Being a price based on $/kg and not per unit/container, the supermarkets could get themselves into grief as the item price doesn’t refect the unit price on display…but based on a unit/container price.

Hopefully the supermarkets change the price to reflect the weight of the contents…so that one can made a purchase decision based on the weight…and then corresponding price.


Refer to the AQS system, referenced in this post, a few before it, and some after it, including salient links to the sources of information.


I am aware of these and the three rules used by inspectors to test compliance, namely…

Testing for compliance with the AQS involves testing
against the three AQS rules:

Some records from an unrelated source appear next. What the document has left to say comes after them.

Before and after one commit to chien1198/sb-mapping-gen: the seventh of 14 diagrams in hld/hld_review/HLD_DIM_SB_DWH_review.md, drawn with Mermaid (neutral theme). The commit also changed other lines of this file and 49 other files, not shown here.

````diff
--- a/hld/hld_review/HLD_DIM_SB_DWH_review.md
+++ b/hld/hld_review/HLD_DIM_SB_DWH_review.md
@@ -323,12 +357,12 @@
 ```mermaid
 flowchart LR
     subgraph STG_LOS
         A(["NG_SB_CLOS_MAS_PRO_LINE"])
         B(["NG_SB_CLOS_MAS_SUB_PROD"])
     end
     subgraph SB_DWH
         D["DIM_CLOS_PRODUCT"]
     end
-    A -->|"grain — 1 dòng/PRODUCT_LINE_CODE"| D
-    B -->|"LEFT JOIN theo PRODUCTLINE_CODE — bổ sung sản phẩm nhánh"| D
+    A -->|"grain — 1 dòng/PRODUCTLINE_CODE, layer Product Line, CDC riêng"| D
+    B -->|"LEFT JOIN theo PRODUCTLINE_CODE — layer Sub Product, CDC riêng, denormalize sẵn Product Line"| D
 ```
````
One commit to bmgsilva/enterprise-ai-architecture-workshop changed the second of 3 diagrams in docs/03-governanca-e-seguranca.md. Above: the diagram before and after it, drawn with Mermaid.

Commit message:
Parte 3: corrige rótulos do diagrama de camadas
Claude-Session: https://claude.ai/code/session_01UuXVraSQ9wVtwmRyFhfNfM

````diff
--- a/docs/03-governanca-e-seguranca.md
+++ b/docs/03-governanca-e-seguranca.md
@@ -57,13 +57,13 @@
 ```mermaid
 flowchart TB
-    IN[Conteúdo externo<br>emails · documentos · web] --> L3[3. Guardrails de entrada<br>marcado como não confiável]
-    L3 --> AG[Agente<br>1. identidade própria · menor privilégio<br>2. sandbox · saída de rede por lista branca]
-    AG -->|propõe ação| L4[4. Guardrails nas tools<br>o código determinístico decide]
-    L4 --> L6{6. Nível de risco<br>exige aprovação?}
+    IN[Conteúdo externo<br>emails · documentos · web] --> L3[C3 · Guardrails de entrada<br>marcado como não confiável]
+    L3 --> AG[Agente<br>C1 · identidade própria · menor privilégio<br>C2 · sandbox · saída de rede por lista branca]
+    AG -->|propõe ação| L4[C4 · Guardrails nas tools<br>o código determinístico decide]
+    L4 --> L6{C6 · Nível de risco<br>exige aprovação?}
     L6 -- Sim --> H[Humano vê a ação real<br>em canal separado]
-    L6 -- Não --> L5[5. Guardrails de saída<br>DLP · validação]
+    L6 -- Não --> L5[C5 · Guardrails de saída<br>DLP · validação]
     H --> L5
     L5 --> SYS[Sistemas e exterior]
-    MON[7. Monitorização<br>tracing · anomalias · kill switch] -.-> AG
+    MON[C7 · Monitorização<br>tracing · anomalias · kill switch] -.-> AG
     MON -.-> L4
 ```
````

  1. The average contents of the packages in the
    sample must not be less than the declared
    quantity marked on the packages.
  2. The number of ‘inadequate’ packages (that is,
    packages with a deficiency greater than the
    tolerable deficiency listed in Table 2) in the
    sample does not exceed the number listed in
    column 3 of Table 1.
  3. There must be no inadequate packages with
    a deficiency more than twice the tolerable

For a 500gm packet, the maximum acceptable to meet the AQS rules is 470gm, with the maximum numhernof packages being between 470gm and 500gm being 6% (maximum of 3 in 50 sample size).

The examples shown above indicate that these rules are not been met and would be in non-compliance with the rules.

As the weights of the packaging is below 470gm, the pricing should be based on the contents weight and not the packet persay…which is currently the case.


mark 3, no matter what the symbol means, when I buy a package of mince supposedly weighing 500gms I don’t expect it to only weigh 300gms INCLUDING PACKAGING!